Within the next 10 years, Generation Y will be your shop’s largest consumer demographic. They will also be driving less, buying fewer vehicles, and, quite possibly, completely altering the way the industry does business. All the aspects that make Generation Y (those currently 19–31 years in age) stand out from its predecessors—a focus on technology, the environment, social connectivity, etc.—are driving these would-be customers away from the auto industry, says Joe Vitale, global automotive sector leader for business consulting, advisory and research firm Deloitte.
“This generation views ownership of a vehicle not as a necessity, but as a distraction,” he says. “All of these factors suggest that ownership of a vehicle for Generation Y is less desirable than it was for previous generations.”

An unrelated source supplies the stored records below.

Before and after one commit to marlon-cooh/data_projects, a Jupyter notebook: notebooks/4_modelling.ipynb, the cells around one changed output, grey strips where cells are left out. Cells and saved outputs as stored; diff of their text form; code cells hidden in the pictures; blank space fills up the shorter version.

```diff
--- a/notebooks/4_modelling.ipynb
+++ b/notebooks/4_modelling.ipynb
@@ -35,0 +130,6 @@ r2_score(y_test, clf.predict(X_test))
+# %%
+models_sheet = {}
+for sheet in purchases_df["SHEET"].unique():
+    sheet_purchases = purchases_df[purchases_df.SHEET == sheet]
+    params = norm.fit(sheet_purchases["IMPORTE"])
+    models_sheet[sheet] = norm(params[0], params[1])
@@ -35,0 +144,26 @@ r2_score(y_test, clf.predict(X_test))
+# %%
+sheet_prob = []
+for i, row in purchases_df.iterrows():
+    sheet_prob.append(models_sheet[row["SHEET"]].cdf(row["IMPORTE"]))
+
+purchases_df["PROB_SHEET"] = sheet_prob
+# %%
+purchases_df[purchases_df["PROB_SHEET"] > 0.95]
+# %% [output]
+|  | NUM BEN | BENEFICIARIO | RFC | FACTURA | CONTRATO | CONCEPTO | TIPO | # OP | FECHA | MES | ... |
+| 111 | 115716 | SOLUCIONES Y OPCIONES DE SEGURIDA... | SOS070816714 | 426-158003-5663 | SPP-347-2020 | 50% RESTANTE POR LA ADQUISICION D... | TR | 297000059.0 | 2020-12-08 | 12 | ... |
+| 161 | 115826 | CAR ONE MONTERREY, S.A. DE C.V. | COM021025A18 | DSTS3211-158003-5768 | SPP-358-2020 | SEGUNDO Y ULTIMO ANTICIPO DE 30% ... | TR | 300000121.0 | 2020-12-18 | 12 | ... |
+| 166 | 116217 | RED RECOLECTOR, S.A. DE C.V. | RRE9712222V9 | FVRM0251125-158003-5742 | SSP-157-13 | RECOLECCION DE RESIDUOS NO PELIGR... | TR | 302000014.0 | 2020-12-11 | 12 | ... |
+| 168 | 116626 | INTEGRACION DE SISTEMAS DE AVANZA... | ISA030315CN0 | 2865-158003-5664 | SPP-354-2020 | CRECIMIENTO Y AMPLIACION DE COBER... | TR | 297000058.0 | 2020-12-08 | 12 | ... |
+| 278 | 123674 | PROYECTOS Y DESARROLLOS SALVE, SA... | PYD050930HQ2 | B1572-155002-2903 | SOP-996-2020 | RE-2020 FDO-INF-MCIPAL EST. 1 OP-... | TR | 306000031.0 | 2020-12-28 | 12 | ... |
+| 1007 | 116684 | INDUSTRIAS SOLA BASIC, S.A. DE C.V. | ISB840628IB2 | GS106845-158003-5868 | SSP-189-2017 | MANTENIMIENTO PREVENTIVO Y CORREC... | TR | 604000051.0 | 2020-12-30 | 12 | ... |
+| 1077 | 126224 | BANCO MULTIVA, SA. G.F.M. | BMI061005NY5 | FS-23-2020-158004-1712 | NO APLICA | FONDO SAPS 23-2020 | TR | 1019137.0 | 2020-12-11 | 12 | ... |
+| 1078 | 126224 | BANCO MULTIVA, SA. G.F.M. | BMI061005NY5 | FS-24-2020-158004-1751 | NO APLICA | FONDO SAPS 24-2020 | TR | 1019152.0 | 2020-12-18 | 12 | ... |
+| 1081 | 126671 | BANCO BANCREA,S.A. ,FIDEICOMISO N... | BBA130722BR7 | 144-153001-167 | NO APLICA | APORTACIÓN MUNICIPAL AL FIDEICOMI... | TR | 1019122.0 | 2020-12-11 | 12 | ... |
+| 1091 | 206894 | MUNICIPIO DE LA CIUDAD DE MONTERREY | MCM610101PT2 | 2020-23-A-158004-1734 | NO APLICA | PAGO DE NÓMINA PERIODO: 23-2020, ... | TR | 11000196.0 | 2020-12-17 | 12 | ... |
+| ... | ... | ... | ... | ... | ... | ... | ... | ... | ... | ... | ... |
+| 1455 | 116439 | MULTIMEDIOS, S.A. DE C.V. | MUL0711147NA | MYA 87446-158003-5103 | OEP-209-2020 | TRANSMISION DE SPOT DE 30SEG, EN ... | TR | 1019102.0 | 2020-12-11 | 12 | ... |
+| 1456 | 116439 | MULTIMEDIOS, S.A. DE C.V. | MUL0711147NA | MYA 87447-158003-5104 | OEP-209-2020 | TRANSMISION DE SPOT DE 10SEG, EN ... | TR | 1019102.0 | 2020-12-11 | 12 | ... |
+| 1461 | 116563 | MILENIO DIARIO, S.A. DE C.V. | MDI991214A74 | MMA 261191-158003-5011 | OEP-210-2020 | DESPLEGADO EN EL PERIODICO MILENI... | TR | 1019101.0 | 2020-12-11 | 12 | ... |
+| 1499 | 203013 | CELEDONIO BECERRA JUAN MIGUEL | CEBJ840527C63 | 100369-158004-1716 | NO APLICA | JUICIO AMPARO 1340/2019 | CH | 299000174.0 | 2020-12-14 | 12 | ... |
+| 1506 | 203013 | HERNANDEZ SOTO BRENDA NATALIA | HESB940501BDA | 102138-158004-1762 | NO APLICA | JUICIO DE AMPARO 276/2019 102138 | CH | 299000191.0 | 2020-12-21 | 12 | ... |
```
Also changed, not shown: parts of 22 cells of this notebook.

That doesn’t mean that repairers should concede defeat. Instead, many suggest a shift to appeal to three key areas of interest for Generation Y: hybrid repairs, electronic technologies and customer service.

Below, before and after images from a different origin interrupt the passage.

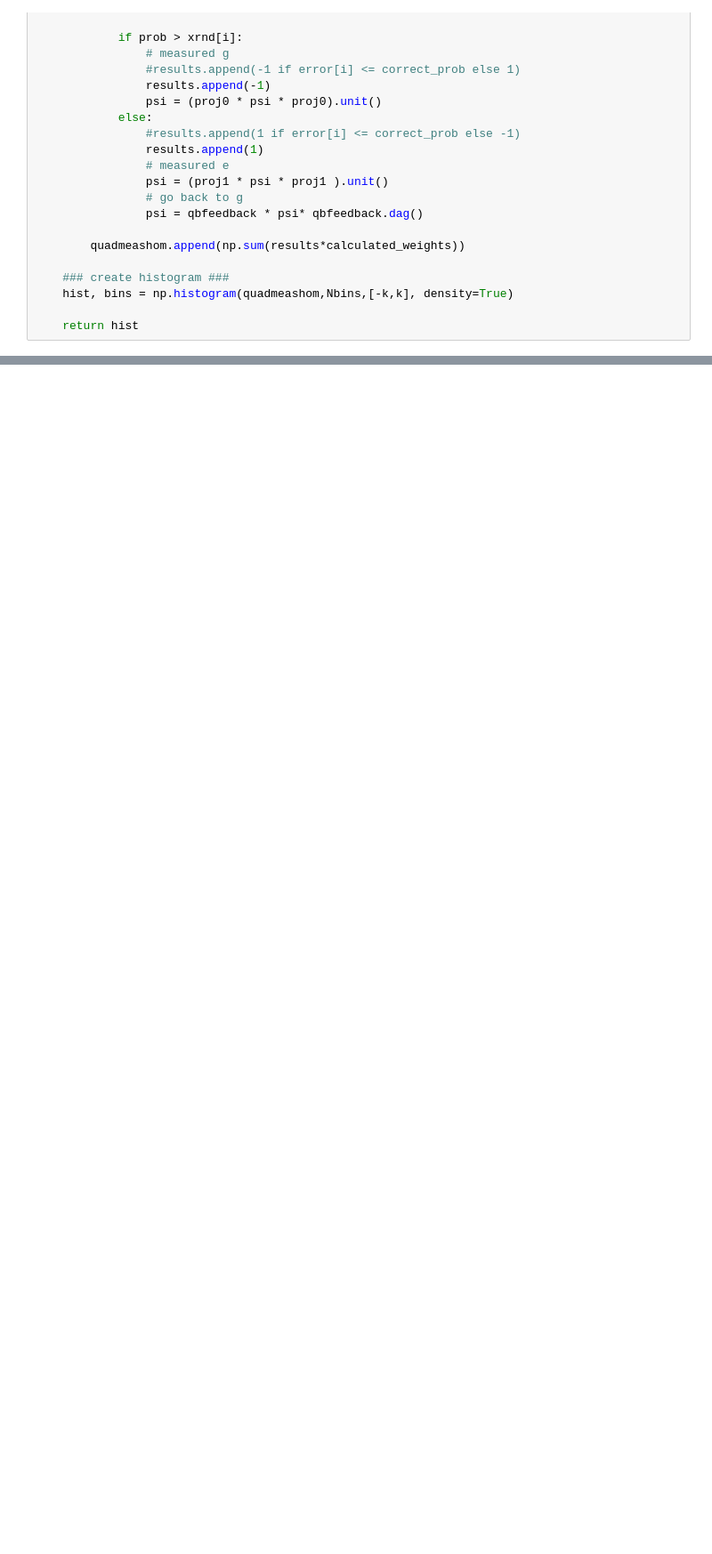
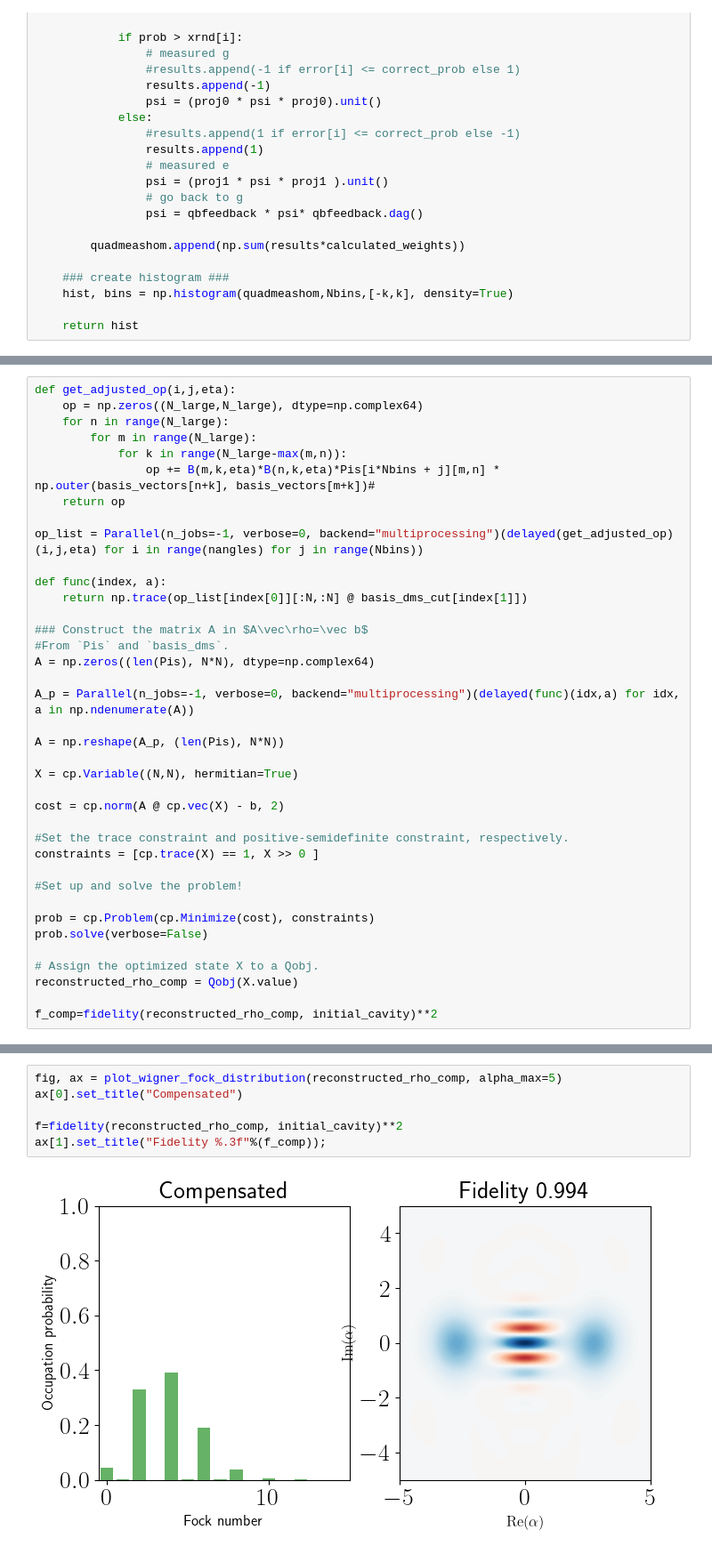
Before and after one commit to ingstra/qubitdyne, a Jupyter notebook: tomography_lossy_system_const_coupl.ipynb, the cells around one changed output, grey strips where cells are left out. Shown at 89% size. Cells and saved outputs as stored; diff of their text form; blank space fills up the shorter version.

```diff
--- a/tomography_lossy_system_const_coupl.ipynb
+++ b/tomography_lossy_system_const_coupl.ipynb
@@ -297,0 +242,38 @@ Wall time: 3min 55s
+# %%
+def get_adjusted_op(i,j,eta):
+    op = np.zeros((N_large,N_large), dtype=np.complex64)
+    for n in range(N_large):
+        for m in range(N_large):
+            for k in range(N_large-max(m,n)):
+                op += B(m,k,eta)*B(n,k,eta)*Pis[i*Nbins + j][m,n] * np.outer(basis_vectors[n+k], basis_vectors[m+k])#
+    return op
+
+op_list = Parallel(n_jobs=-1, verbose=0, backend="multiprocessing")(delayed(get_adjusted_op)(i,j,eta) for i in range(nangles) for j in range(Nbins))
+
+def func(index, a):
+    return np.trace(op_list[index[0]][:N,:N] @ basis_dms_cut[index[1]])
+
+### Construct the matrix A in $A\vec\rho=\vec b$
+#From `Pis` and `basis_dms`.
+A = np.zeros((len(Pis), N*N), dtype=np.complex64)
+
+A_p = Parallel(n_jobs=-1, verbose=0, backend="multiprocessing")(delayed(func)(idx,a) for idx, a in np.ndenumerate(A))
+
+A = np.reshape(A_p, (len(Pis), N*N))
+
+X = cp.Variable((N,N), hermitian=True)
+
+cost = cp.norm(A @ cp.vec(X) - b, 2)
+
+#Set the trace constraint and positive-semidefinite constraint, respectively.
+constraints = [cp.trace(X) == 1, X >> 0 ]
+
+#Set up and solve the problem!
+
+prob = cp.Problem(cp.Minimize(cost), constraints)
+prob.solve(verbose=False)
+
+# Assign the optimized state X to a Qobj.
+reconstructed_rho_comp = Qobj(X.value)
+
+f_comp=fidelity(reconstructed_rho_comp, initial_cavity)**2
@@ -297,0 +324,8 @@ Wall time: 3min 55s
+# %%
+fig, ax = plot_wigner_fock_distribution(reconstructed_rho_comp, alpha_max=5)
+ax[0].set_title("Compensated")
+
+f=fidelity(reconstructed_rho_comp, initial_cavity)**2
+ax[1].set_title("Fidelity %.3f"%(f_comp));
+# %% [output]
+[figure, added]
```
Also changed, not shown: parts of 10 cells of this notebook.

According to a Deloitte study, Generation Y will be the largest car-buying group in the country within the next decade. At 80 million strong, the group is expected to make up 40 percent of vehicle purchases in the U.S. by 2023.
Howard Tullman has founded several companies that provide services to the automotive industry, including vehicle valuation information company CCC Information Services Inc. He says Generation Y does not have the emotional connection to cars compared to past generations. They value vehicle ownership much less because of more difficult and costly maintenance needs, rising insurance premiums and loss of social connectivity while driving. In addition, it’s become politically incorrect to regard vehicles as a statement of their identities

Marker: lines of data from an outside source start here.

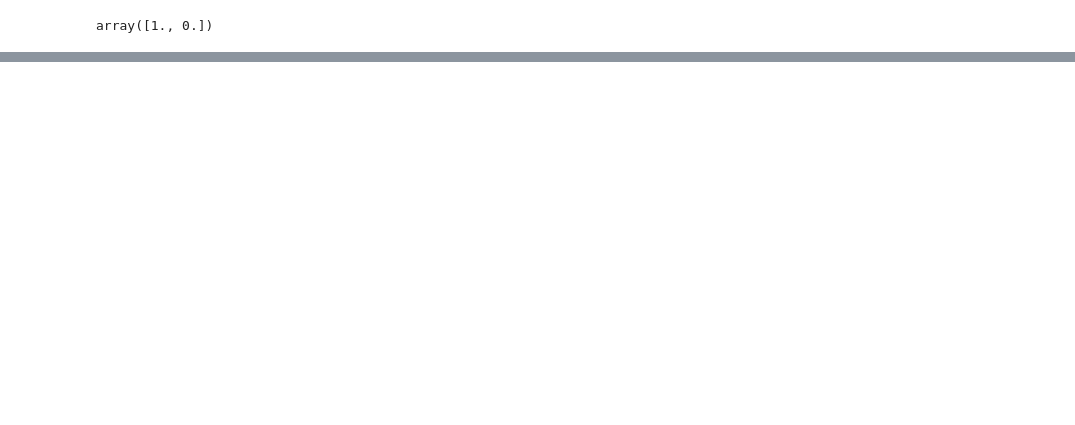
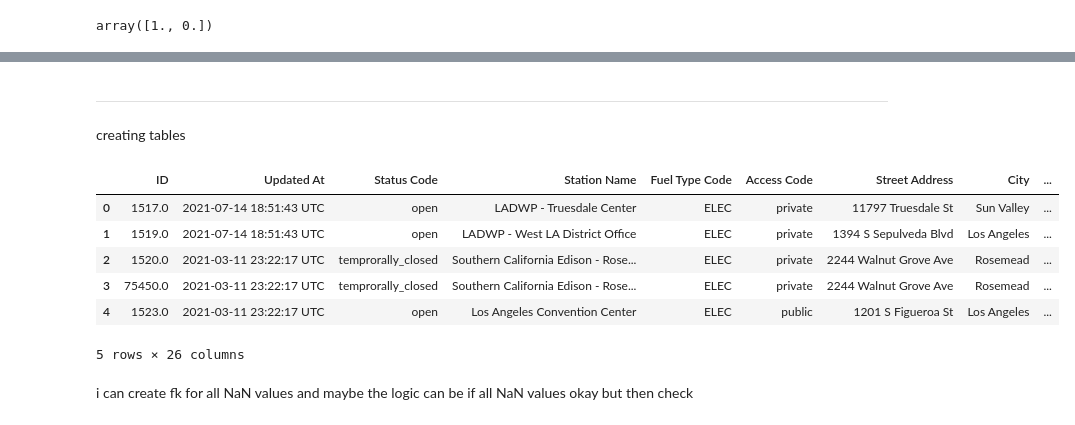
Before and after one commit to hicranA/partsUnlimitedDW, a Jupyter notebook: etl_ev_car_population.ipynb, the cells around one changed output, grey strips where cells are left out. Saved outputs shown, nothing was run; the diff lists cells and outputs as text; code cells hidden in the pictures; blank space fills up the shorter version.

```diff
--- a/etl_ev_car_population.ipynb
+++ b/etl_ev_car_population.ipynb
@@ -423,0 +476,16 @@ summary = result.groupby(['City', 'State', 'Country']).agg({'dv_pop_quantity': '
+# %% [markdown]
+---------------------------
+# %% [markdown]
+creating tables
+# %%
+result.head()
+# %% [output]
+|  | ID | Updated At | Status Code | Station Name | Fuel Type Code | Access Code | Street Address | City | ... |
+| 0 | 1517.0 | 2021-07-14 18:51:43 UTC | open | LADWP - Truesdale Center | ELEC | private | 11797 Truesdale St | Sun Valley | ... |
+| 1 | 1519.0 | 2021-07-14 18:51:43 UTC | open | LADWP - West LA District Office | ELEC | private | 1394 S Sepulveda Blvd | Los Angeles | ... |
+| 2 | 1520.0 | 2021-03-11 23:22:17 UTC | temprorally_closed | Southern California Edison - Rose... | ELEC | private | 2244 Walnut Grove Ave | Rosemead | ... |
+| 3 | 75450.0 | 2021-03-11 23:22:17 UTC | temprorally_closed | Southern California Edison - Rose... | ELEC | private | 2244 Walnut Grove Ave | Rosemead | ... |
+| 4 | 1523.0 | 2021-03-11 23:22:17 UTC | open | Los Angeles Convention Center | ELEC | public | 1201 S Figueroa St | Los Angeles | ... |
+5 rows × 26 columns
+# %% [markdown]
+i can create fk for all NaN values and maybe the logic can be if all NaN values okay but then check
```
Also changed, not shown: parts of 40 cells of this notebook, 3 other files.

Tullman says driving has diminished over the last 10 years by 23 percent, while biking and walking have increased by 122 percent and 37 percent, respectively.
Tullman says fewer people are obtaining their driver’s licenses, too. The average age for acquiring a driver’s license has increased from 16.5 to 23 in the last decade. Meanwhile, more than 30 percent of 19-year-olds and 25 percent of the entire Generation Y demographic do not have driver’s licenses.
The dealer’s advantage
Auto dealers will alter their strategies in order to promote more sales among this group, which will also impact independent repairers, Tullman says. Vehicle sales will be based on convenience because Generation Y wants vehicle ownership to be as easy and financially predictable as possible.
Auto dealers will offer more bundled packages along with vehicle sales to make car ownership more appealing—packages that include all maintenance needs, Tullman says. That will make the costs associated with vehicle ownership much more predictable and less burdensome for Generation Y consumers. Those prepaid maintenance bundles could connect consumers with dealerships for longer periods of time.
“Consumers will be more inclined to go to a dealer,” Vitale says. “If the dealers are able to provide high levels of service, trust and authenticity, there could definitely be downward pressure on independent repair shops.”
The independent solution
This doesn’t signal a doomsday for independent repairers, but it does mean that shops will need to begin focusing more heavily on hybrid repairs, electronic technologies and customer service.
Vehicles that do get purchased by Generation Y will be heavily equipped with the latest technological advances. Vitale says Generation Y prefers vehicles that include the newest safety systems, collision avoidance systems and Internet-based capabilities. And due to Generation Y’s environmental concerns, roughly 60 percent of them prefer vehicles with hybrid powertrains.
“We believe that this generation could be the tipping point in which we see a mass adoption of electrified vehicles,” Vitale says, noting it’s critical for every repair shop to be trained on proper repair and service for those models.
Vitale says impeccable customer service will be more essential than ever for shops to attract members of Generation Y to their business. Generation Y has a higher standard for customer service compared with other age groups. In fact, Vitale says the purchasing experience is three times more important to Generation Y than the actual product being purchased when selecting where to do business.
“Generation Y associates the service they receive with the brand. If [Generation Y] customers don’t get the experience they wanted, they won’t ever go back to that repair shop again,” Vitale says. “Repair shops that recognize that trend will have much more loyal customers,” a valuable benefit to maintain revenue amidst reduced repair volume.